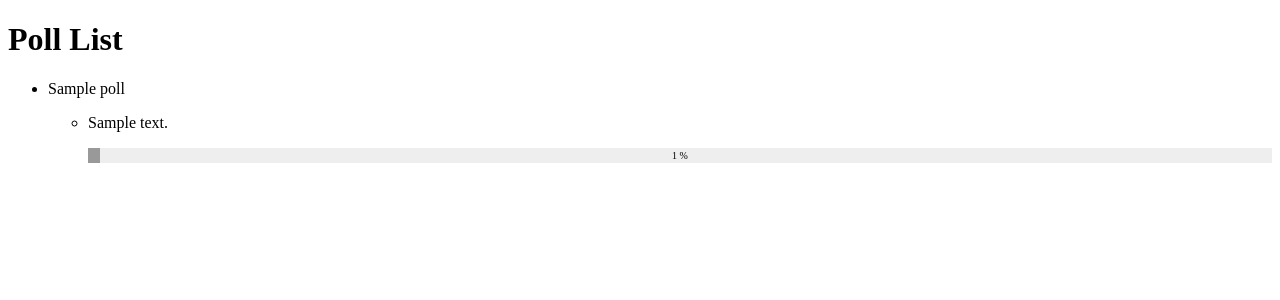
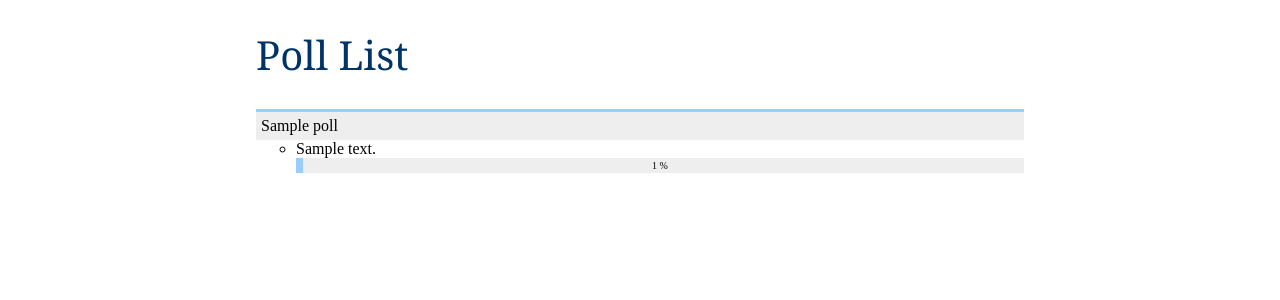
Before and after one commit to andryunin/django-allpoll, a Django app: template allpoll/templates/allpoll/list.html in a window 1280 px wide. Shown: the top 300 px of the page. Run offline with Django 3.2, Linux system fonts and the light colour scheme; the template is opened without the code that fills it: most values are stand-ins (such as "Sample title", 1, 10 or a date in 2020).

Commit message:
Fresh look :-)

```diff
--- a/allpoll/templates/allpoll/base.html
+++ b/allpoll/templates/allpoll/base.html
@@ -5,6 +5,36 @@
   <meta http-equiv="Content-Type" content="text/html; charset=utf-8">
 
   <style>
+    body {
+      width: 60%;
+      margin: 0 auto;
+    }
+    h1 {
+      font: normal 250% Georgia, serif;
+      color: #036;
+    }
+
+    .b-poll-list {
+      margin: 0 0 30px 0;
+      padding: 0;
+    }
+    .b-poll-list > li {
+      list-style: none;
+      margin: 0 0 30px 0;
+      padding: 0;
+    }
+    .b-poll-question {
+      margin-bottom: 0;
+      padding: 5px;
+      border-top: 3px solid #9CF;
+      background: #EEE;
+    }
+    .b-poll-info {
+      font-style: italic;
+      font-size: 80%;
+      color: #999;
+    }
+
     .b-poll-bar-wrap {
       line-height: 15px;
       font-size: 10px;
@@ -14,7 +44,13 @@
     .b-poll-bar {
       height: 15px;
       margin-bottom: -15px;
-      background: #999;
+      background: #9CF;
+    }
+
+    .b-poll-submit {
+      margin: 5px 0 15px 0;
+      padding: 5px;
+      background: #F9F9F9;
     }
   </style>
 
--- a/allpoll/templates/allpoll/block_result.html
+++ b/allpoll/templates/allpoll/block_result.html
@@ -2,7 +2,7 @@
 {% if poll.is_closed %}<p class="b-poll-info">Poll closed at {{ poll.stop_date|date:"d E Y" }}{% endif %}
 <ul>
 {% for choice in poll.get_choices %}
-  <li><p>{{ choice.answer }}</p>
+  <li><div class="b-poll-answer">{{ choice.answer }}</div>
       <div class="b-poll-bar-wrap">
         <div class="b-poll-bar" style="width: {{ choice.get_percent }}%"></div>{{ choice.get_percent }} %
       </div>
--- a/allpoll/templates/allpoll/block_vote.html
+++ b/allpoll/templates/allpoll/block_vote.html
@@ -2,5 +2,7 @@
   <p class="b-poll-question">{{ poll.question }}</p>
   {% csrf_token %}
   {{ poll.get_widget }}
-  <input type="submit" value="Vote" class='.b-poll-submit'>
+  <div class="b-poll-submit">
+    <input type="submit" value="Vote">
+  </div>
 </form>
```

################

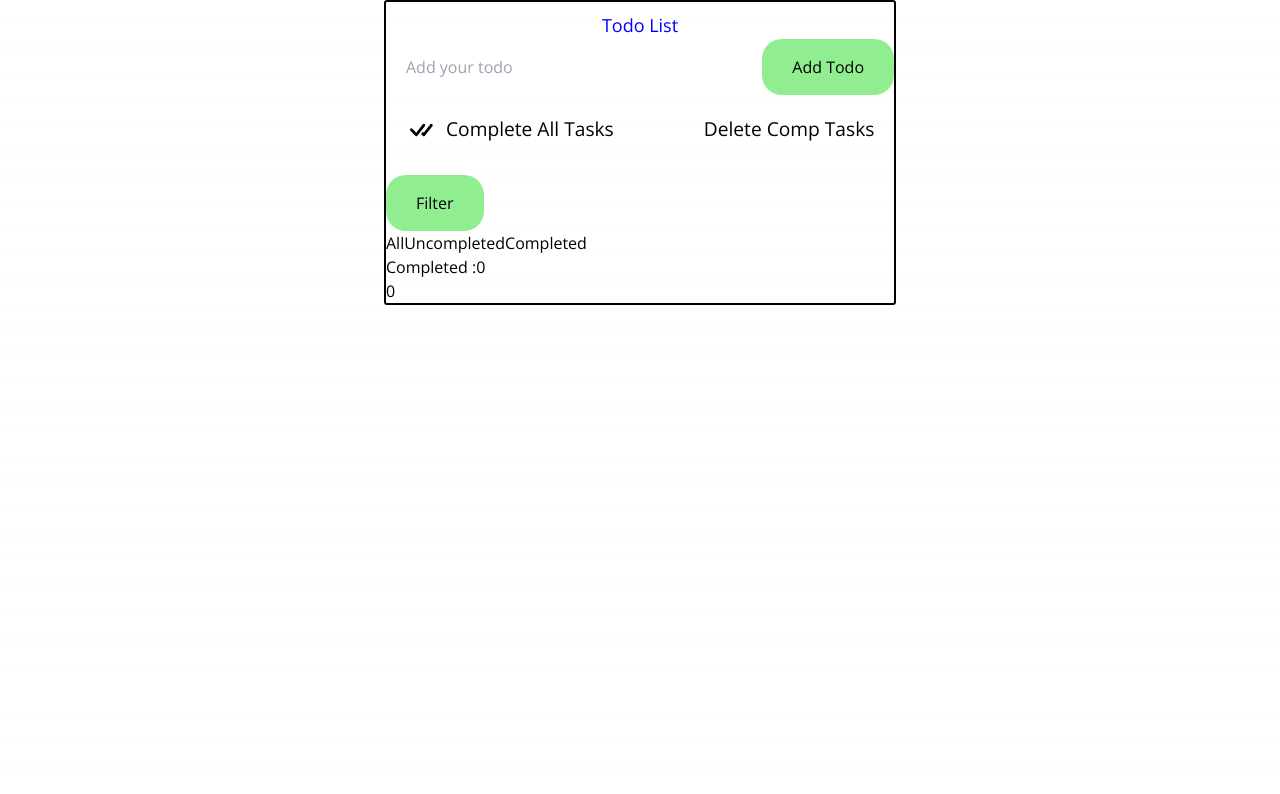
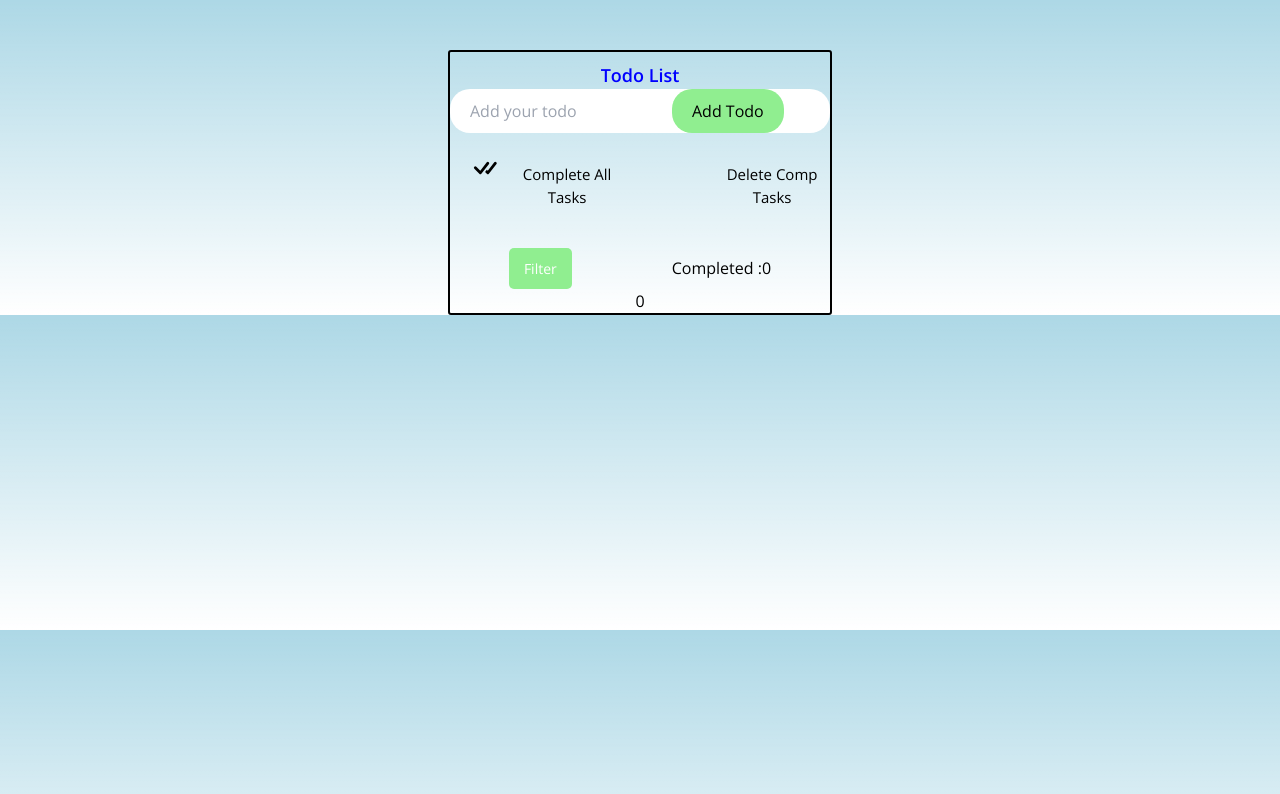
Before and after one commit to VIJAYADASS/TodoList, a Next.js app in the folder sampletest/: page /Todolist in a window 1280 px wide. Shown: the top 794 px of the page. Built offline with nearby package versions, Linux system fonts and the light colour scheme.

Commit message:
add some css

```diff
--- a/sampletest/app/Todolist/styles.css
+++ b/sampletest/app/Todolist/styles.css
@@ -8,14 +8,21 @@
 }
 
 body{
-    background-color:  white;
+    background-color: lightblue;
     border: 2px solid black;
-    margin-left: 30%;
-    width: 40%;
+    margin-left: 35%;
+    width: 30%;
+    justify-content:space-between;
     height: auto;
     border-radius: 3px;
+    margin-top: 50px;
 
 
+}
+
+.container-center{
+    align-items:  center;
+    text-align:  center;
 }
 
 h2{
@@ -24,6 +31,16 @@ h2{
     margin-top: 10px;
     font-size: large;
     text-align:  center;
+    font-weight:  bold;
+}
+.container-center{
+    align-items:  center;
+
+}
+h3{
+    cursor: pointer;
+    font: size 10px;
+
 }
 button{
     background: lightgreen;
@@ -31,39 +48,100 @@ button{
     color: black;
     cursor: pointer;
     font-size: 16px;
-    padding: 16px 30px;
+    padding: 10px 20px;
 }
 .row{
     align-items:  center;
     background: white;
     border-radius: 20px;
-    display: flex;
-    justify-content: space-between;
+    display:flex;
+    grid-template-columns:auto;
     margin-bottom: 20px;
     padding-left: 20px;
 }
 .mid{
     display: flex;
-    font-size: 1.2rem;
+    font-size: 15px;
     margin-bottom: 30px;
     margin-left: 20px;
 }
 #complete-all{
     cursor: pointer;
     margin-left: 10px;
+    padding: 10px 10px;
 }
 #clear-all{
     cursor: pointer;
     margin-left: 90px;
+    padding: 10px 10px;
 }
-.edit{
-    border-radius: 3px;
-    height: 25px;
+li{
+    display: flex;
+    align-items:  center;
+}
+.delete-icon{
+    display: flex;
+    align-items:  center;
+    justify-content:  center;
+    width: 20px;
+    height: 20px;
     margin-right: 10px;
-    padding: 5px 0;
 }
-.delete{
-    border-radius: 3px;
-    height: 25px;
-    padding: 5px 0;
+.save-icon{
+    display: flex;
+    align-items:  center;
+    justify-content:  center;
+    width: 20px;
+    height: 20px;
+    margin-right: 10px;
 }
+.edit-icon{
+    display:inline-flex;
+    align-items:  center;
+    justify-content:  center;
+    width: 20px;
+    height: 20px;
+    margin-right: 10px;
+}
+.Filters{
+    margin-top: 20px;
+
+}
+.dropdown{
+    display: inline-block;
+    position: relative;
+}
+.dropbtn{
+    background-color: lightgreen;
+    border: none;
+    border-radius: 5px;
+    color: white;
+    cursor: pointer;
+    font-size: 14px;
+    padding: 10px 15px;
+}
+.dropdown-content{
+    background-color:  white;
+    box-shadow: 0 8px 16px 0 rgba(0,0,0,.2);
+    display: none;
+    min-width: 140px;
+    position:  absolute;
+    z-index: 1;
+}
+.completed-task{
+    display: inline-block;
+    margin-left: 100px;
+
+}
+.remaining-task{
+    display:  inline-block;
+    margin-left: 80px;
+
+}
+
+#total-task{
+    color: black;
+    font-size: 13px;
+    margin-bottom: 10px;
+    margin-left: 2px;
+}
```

################

Problem »
I need every line of the material that includes "width", so please copy them out.

Task response »
+      width: 60%;
         <div class="b-poll-bar" style="width: {{ choice.get_percent }}%"></div>{{ choice.get_percent }} %
-    width: 40%;
+    width: 30%;
+    width: 20px;
+    width: 20px;
+    width: 20px;
+    min-width: 140px;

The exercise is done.